#### Working data
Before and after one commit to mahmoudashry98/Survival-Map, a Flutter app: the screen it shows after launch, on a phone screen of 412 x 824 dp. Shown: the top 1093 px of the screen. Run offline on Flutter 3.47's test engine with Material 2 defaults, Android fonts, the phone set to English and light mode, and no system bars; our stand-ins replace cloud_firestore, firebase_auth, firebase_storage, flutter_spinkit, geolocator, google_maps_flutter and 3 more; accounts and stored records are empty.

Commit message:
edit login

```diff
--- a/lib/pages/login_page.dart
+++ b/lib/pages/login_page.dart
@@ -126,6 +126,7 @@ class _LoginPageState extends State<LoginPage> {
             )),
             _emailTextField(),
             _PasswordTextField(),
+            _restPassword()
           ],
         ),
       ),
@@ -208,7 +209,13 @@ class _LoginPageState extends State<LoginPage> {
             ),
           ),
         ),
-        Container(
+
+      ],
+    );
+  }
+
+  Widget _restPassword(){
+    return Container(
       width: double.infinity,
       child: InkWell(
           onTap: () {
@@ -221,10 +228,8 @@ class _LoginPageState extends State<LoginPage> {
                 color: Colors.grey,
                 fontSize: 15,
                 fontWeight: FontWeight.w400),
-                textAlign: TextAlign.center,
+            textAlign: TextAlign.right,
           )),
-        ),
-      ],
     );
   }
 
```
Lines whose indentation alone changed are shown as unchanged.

#### Your assignment
Gather from the entries above all lines that include the string "State".

#### Your solution
@@ -126,6 +126,7 @@ class _LoginPageState extends State<LoginPage> {
@@ -208,7 +209,13 @@ class _LoginPageState extends State<LoginPage> {
@@ -221,10 +228,8 @@ class _LoginPageState extends State<LoginPage> {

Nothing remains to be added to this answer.